The aftermath of a drenching rain that ends a long period of extreme heat and dry weather is dramatic. One day we can be surrounded by crunchy brown grass and wilted leaves and little movement by animals, then wake the morning following a storm to exuberant changes in nature.  Plants perk up and animals perk up.  It is a healthy reminder how much all life on earth depends on H2O for its very existance.

Our rains came heavy, fast and furious with much thunder and lightning and wind. Umbrellas flew like rockets, inflatable rafts became a part of  the borders, watering cans were blown across the landscape, but we were oblivious to all as we sat at a window and watched in absolute joy.

click to see my freckles...

A stroll through the revived property revealed how quickly living creatures bounce back when water returns. At the pond, fish that have lived at the bottom of the low pond became our little friends again and they introduced us to their babies.  Frogs that we have not seen in weeks made appearances again. Toads lingered in the wet mulch and filled their tummies with insects that are emerging from hiding. And the ground is alive with amphibian youngsters. Watch your step!

Click all photos to enlarge

We sat at the end of the pier in the calm of the early morning today and watched the osprey young who finally learned to fly.  We observed the parents diving for fish, hitting the water, then reappearing with large croaker in talons. Babies who waited in the pines shouted with excitement and hunger. From the end of the pier we enjoyed a pod of porpoise chasing schools of fish up one shoreline, then another, coming within feet from where we watched. Yes, they also brought their babes for us to meet.

Finally, a happy birthday to Les Parks over at Smithfield Nursery. He turned a young 50 yesterday and he wished for this rain for his big day, which he generously shared with us all. What a difference it made.

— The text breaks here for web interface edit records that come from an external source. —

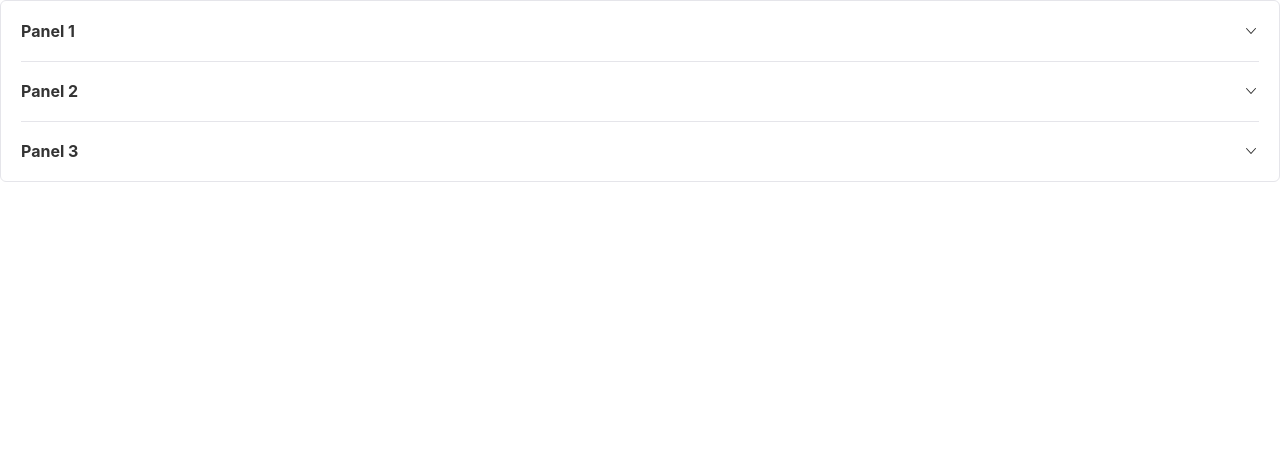
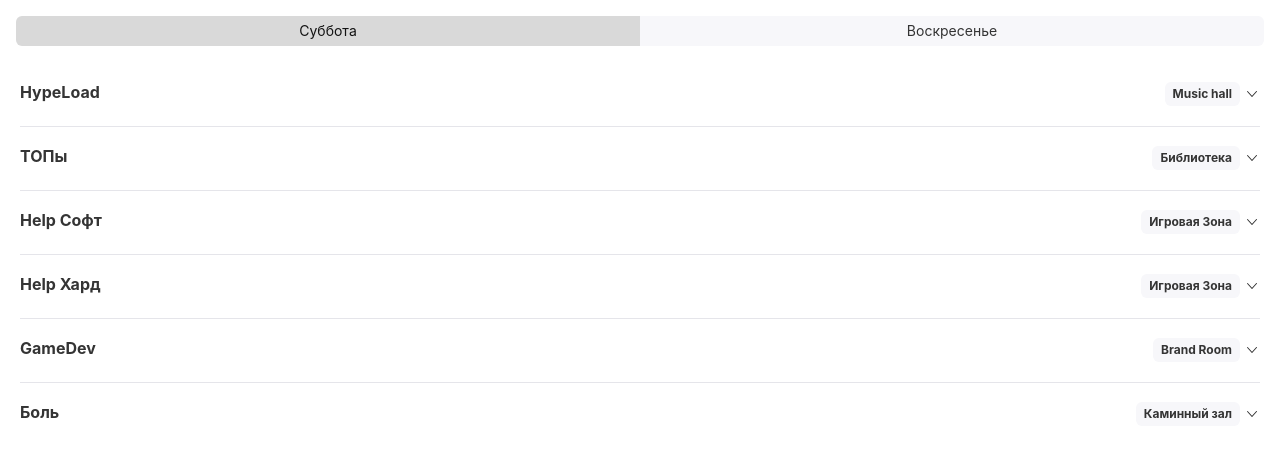
Before and after one commit to webml/proit_schedule, a React app: page / in a window 1280 px wide. Shown: the top 456 px of the page. Built offline with nearby package versions, Linux system fonts and the light colour scheme; the HTML template or start-up script is replaced by a standard one.

Commit message:
create&display schedule data

```diff
--- a/src/App.jsx
+++ b/src/App.jsx
@@ -1,6 +1,43 @@
 import "rsuite/dist/rsuite.min.css";
+import "./styles.css";
 import { ScheduleList } from "./components/ScheduleList";
+import { ButtonGroup, Button, IconButton } from "rsuite";
+import { useState } from "react";
+import { satSchedule, sunSchedule } from "./schedule_data";
+import { UserList } from "./components/UserList";
+import StarIcon from "@rsuite/icons/legacy/Star";
 
-const App = () => <ScheduleList />;
+const App = () => {
+  const [day, setDay] = useState("sat");
+  const [open, setOpen] = useState(false);
+
+  const handelUserListClick = () => {
+    setOpen(true);
+  };
+
+  return (
+    <div style={{ position: "relative" }}>
+      <ButtonGroup
+        style={{ width: "100%", padding: "16px" }}
+        size="sm"
+        justified
+      >
+        <Button active={day === "sat"} onClick={() => setDay("sat")}>
+          Суббота
+        </Button>
+        <Button active={day === "sun"} onClick={() => setDay("sun")}>
+          Воскресенье
+        </Button>
+      </ButtonGroup>
+      <ScheduleList schedule={day === "sat" ? satSchedule : sunSchedule} />
+      <IconButton
+        style={{ position: "fixed", right: "8px", bottom: "8px" }}
+        icon={<StarIcon />}
+        onClick={handelUserListClick}
+      />
+      {open && <UserList open={open} setOpen={setOpen} />}
+    </div>
+  );
+};
 
 export default App;
--- /dev/null
+++ b/src/components/LectionCard.jsx
@@ -0,0 +1,64 @@
+import { Tag } from "rsuite";
+
+export const LectionCard = ({ lection }) => {
+  let speakers = "";
+
+  if (lection.speaker !== null) {
+    const speakersNames = lection.speaker.map((sp) => sp.name);
+
+    if (speakersNames.length < 3) {
+      speakers = speakersNames.join(", ");
+    } else {
+      speakers = `${speakersNames[0]}, ${speakersNames[1]} +${
+        speakersNames.length - 2
+      }`;
+    }
+  }
+
+  return (
+    <div
+      style={{
+        padding: "8px",
+        marginTop: "8px",
+        borderRadius: "12px",
+        backgroundColor: "snow",
+        marginRight: "-8px",
+      }}
+    >
+      <div>
+        <div
+          style={{
+            display: "flex",
+            justifyContent: "space-between",
+            alignItems: "baseline",
+          }}
+        >
+          <div
+            style={{
+              display: "flex",
+              columnGap: "8px",
+              alignItems: "baseline",
+            }}
+          >
+            <Tag>Frontend</Tag>
+            <div>
+              <p
+                style={{
+                  marginBottom: 0,
+                  fontWeight: "bold",
+                  textWrap: "balance",
+                }}
+              >
+                {lection.name}
+              </p>
+              <p style={{ color: "gray", padding: 0, margin: 0 }}>{speakers}</p>
+            </div>
+          </div>
+          <p style={{ padding: 0, margin: 0, marginRight: "8px" }}>
+            {lection.start}
+          </p>
+        </div>
+      </div>
+    </div>
+  );
+};
--- a/src/components/ScheduleList.jsx
+++ b/src/components/ScheduleList.jsx
@@ -1,17 +1,47 @@
-import { PanelGroup, Panel, Placeholder } from "rsuite";
+import { IconButton, Panel, PanelGroup, Tag } from "rsuite";
+import { LectionCard } from "./LectionCard";
+import StarIcon from "@rsuite/icons/legacy/Star";
 
-export const ScheduleList = () => {
+export const ScheduleList = ({ schedule }) => {
   return (
-    <PanelGroup accordion bordered>
-      <Panel header="Panel 1" eventKey={1}>
-        <Placeholder.Paragraph />
-      </Panel>
-      <Panel header="Panel 2" eventKey={2}>
-        <Placeholder.Paragraph />
-      </Panel>
-      <Panel header="Panel 3" eventKey={3}>
-        <Placeholder.Paragraph />
-      </Panel>
+    <PanelGroup accordion>
+      {schedule.map((sec, index) => (
+        <Panel
+          key={index}
+          header={
+            <div
+              style={{
+                display: "flex",
+                flexDirection: "row",
+                justifyContent: "space-between",
+              }}
+            >
+              {sec.section}
+              <Tag style={{ marginRight: "4px" }}>{sec.zone}</Tag>
+            </div>
+          }
+          eventKey={sec.section}
+        >
+          {sec.lection.map((lec, index) => (
+            <div
+              key={index}
+              style={{
+                display: "grid",
+                gridTemplateColumns: "32px auto",
+                alignItems: "baseline",
+              }}
+            >
+              <IconButton
+                style={{ height: "30px", width: "30px" }}
+                icon={<StarIcon color="coral" />}
+                appearance="subtle"
+                size="sm"
+              />
+              <LectionCard lection={lec} />
+            </div>
+          ))}
+        </Panel>
+      ))}
     </PanelGroup>
   );
 };
--- /dev/null
+++ b/src/components/UserList.jsx
@@ -0,0 +1,16 @@
+import { Modal, Placeholder } from "rsuite";
+
+export const UserList = ({ open, setOpen }) => {
+  const handleClose = () => {
+    setOpen(false);
+  };
+
+  return (
+    <Modal size={"full"} open={open} onClose={handleClose}>
+      <Modal.Header>
+        <Modal.Title>Ваши планы</Modal.Title>
+      </Modal.Header>
+      <Modal.Body></Modal.Body>
+    </Modal>
+  );
+};
--- a/src/schedule_data.js
+++ b/src/schedule_data.js
@@ -79,7 +79,9 @@ export const satSchedule = [
         end: "18:00",
         name: "Back. Go vs Python",
         speaker: [
-          { name: "Виталий Левченко и Даниил Подольский", desc: "Golang SPb" },
+          { name: "Виталий Левченко", desc: "Golang SPb" },
+          { name: "Даниил Подольский", desc: "Golang SPb" },
+
           {
             name: "Николай Хитров",
             desc: "Moscow Python, Tech Lead Точка Банк",
--- /dev/null
+++ b/src/styles.css
@@ -0,0 +1,4 @@
+html {
+  scrollbar-color: #cccccc #eeeeee;
+  scrollbar-width: thin;
+}
```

Ann Hohenberger, The Garden Club of Gloucester

Splish Splash. We’re Taking A Bath

Downpours in our area four days ago and an all day soaker today have left Tidewater engorged and the rain has no place to go.  We’ve had flooded roads and full ditches and a washout of our small bridge crossing our natural pond. With freezing rain, wintry mixes and blizzard conditions in other areas of the country, our wet weather is not of interest to anyone but those of us mired in it.  Mister gardener’s fancy dancy weather station does not like the waterlogged weather either.  It is refusing to show us how many inches of rain we’ve accumulated.

Temperatures hovered in the 40’s today and the rain did not let up.  I canceled my Christmas shopping plans and wrapped Christmas gifts all morning, followed by a mid-afternoon beat-the-bounds walk to see how the soggy property was faring.

Even the high and dry field stone path puddled water around my feet

Water streamed off the roof all day onto camellias, laurels and foster hollies

At least the bald cypress is planted in the right place!

Our natural pond spills past the cattails

The only animal I encountered on my wet and wild walk was this Great Blue

Goldfish pond is high and the fish are liking it

The perfect words to describe our weather appeared in cascading water in a drainage ditch today.

There has been no weather alert for flooding and my tiny WeatherBug on my computer has not begun its chirping. All signs point to drying weather and a bit of sunshine tomorrow!  Hurrah.